It did: the cervix had dilated 5cm. Dr. Espino wearing latex gloves then proceed to strip away layers of the cervix, and after a painful and uncomfortable two minutes, the bed was spotted with gobs of bloody mucus and cervix fibers (whatever you call them).
As I lay there slightly nauseated at seeing blood, my doctor smiled widely at me and told me that I should go to the hospital with Kim that afternoon and have myself admitted: Kimiko was on her way!
In the next few days I’ll write about the details of my three-day hospital stay, how I ended up getting a C-section after five hours of staying in the labor room and breathing like a beached dolphin struggling to get back to the ocean; how it felt to hear that my baby could be in danger because she expelled meconium while inside me; how strange it was to be completely anesthesized, sleepy but keenly aware all at the same time; and what the anesthesiologist said when Dr. Espino finally scooped Kimiko out at 2:18 am. It really felt like I’d been to war (I’d never known that my body could feel so much pain in so many different places and still remain intact), but I’d go though each and every single agonizing moment gladly because of what I have in return for withstanding the punishment.
(Here I am compelled to express the deepest, almost weepy gratitude to and love for my husband who did not even blink when he found out how big the hospital bill was. He told me to not worry about the money and insisted that every peso was worth it because all the while I and the baby were safe and secure. All in all, his comforting words, his quiet strength and very presence all throughout my experience took much of the pain away.)
In the meantime, thank you to all the friends and comrades who texted and emailed their congratulations and best wishes. (Thank you for wanting to visit and see Kimiko, but it really would be best if we were quiet for the meantime…)
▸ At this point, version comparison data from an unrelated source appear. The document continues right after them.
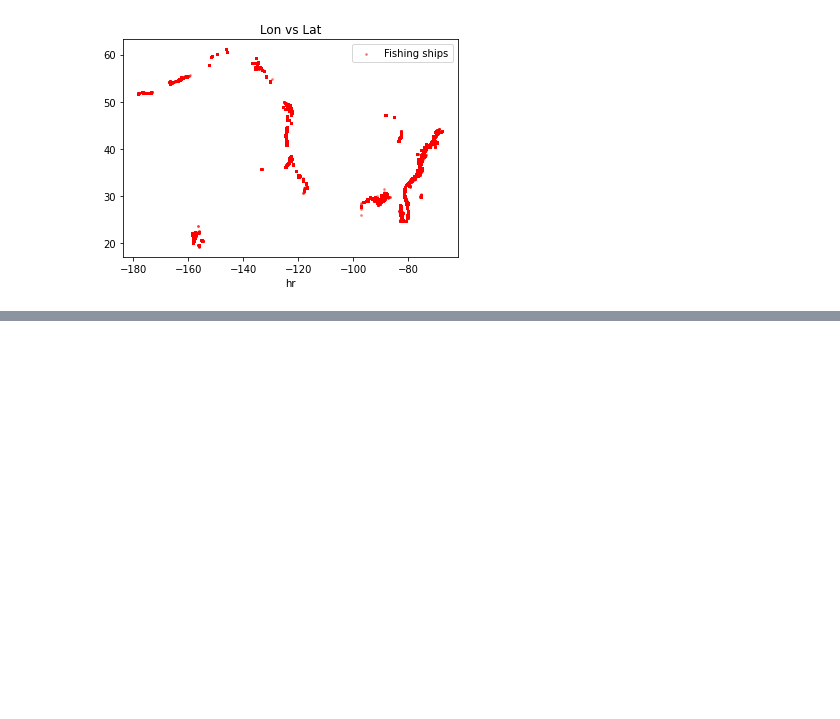
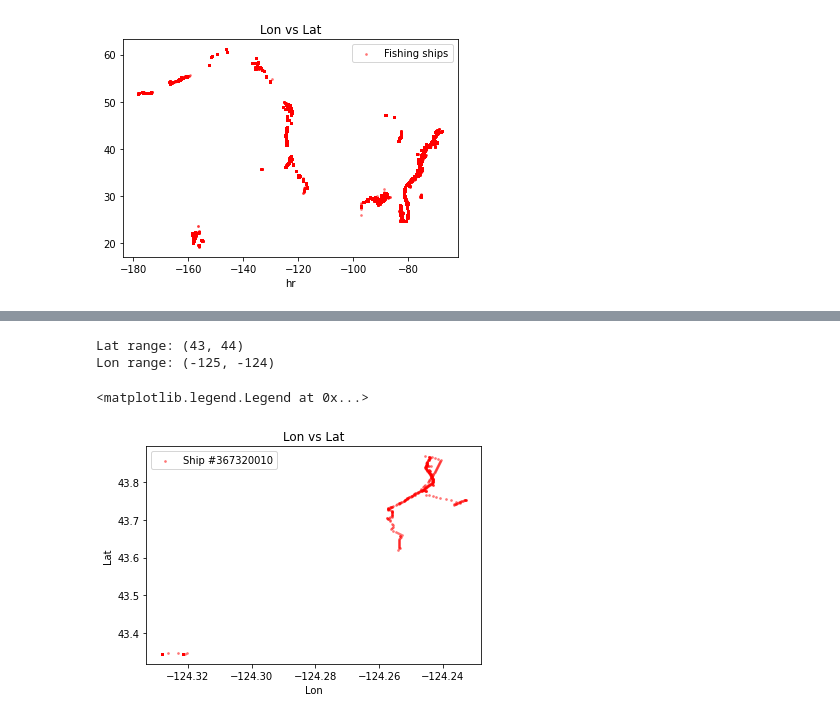
Before and after one commit to asean-india-hackathon-team-4/data-visualization, a Jupyter notebook: US Coast Guard Dataset/Visualizing Single Day Data.ipynb, the cells around one changed output, grey strips where cells are left out. Saved outputs shown, nothing was run; the diff lists cells and outputs as text; code cells hidden in the pictures; blank space fills up the shorter version.

```diff
--- a/US Coast Guard Dataset/Visualizing Single Day Data.ipynb
+++ b/US Coast Guard Dataset/Visualizing Single Day Data.ipynb
@@ -94,0 +98,10 @@ plt.show()
+# %%
+fishing_mmsis = fishing_ships['MMSI'].unique()
+ship_x_id = fishing_mmsis[0]
+# ship_y_id = fishing_mmsis[350]
+print(ship_x_id)
+
+ship_x = fishing_ships[fishing_ships['MMSI'] == ship_x_id]
+# ship_y = fishing_ships[fishing_ships['MMSI'] == ship_y_id]
+
+ship_x
@@ -94,0 +123,30 @@ plt.show()
+# %%
+# llat = math.floor(min(min(ship_x['LAT']), min(ship_y['LAT'])))
+# ulat = math.ceil(max(max(ship_x['LAT']), max(ship_y['LAT'])))
+
+# llon = math.floor(min(min(ship_x['LON']), min(ship_y['LON'])))
+# ulon = math.ceil(max(max(ship_x['LON']), max(ship_y['LON'])))
+
+llat = math.floor(min(ship_x['LAT']))
+ulat = math.ceil(max(ship_x['LAT']))
+
+llon = math.floor(min(ship_x['LON']))
+ulon = math.ceil(max(ship_x['LON']))
+
+print(f'Lat range: ({llat}, {ulat})')
+print(f'Lon range: ({llon}, {ulon})')
+# %% [output]
+Lat range: (43, 44)
+Lon range: (-125, -124)
+# %%
+xlat_array, xlon_array = ship_x['LAT'], ship_x['LON']
+ylat_array, ylon_array = ship_y['LAT'], ship_y['LON']
+
+plt.figure()
+plt.scatter(xlon_array, xlat_array, c='red', s=np.pi, alpha=0.4, label=f'Ship #{ship_x_id}')
+# plt.scatter(ylon_array, ylat_array, c='blue', s=np.pi, alpha=0.4, label=f'Ship #{ship_x_id}')
+plt.title("Lon vs Lat"), plt.xlabel('Lon'), plt.ylabel('Lat')
+plt.legend()
+# %% [output]
+<matplotlib.legend.Legend at 0x...>
+[figure, added]
```
Also changed, not shown: parts of 6 cells of this notebook, 1 other file.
Jo has been so supportive of my intent to breastfeed and sent various links and articles on the subject; Nova and Jang I thank for the clothes Kimiko wore at the hospital (and the clothes Kimiko wears now!) and again Jang for the Dr. Harvey Karp DVD (information saving Kimiko and me a lot of grief, even if Kimiko is so far proving to be a wonderfully behaved baby); Walkie for her moral support (and the delicious red tomato pesto sauce, yum yum!); and Tonyo for the Anne Geddes babies. The email from friends abroad also help distract me from the recovery pains (stitches! lochia bleeding! swollen boobs!) .
Kimiko is now one week old, and my life and Kim’s are focused on keeping her happy, well-fed, warm and comfortable. When she smiles it’s like sunshine floods the room and her every gesture and movement with her small hands and feet cause us to fall prostrate in front of her bassinet, in awe of her very being. Every single moment is a gift because of Kimiko, and even changing her pee and poo-filled nappies causes me enjoyment because we bond over the experience (she coos and gurgles whenever the diaper’s full of poo — it’s almost like she’s trying to distract me from the sight and smell of the nappy’s less-than-fragrant contents).
I have to stop here — mother duties (which I view more as great and delightful privileges) beckon.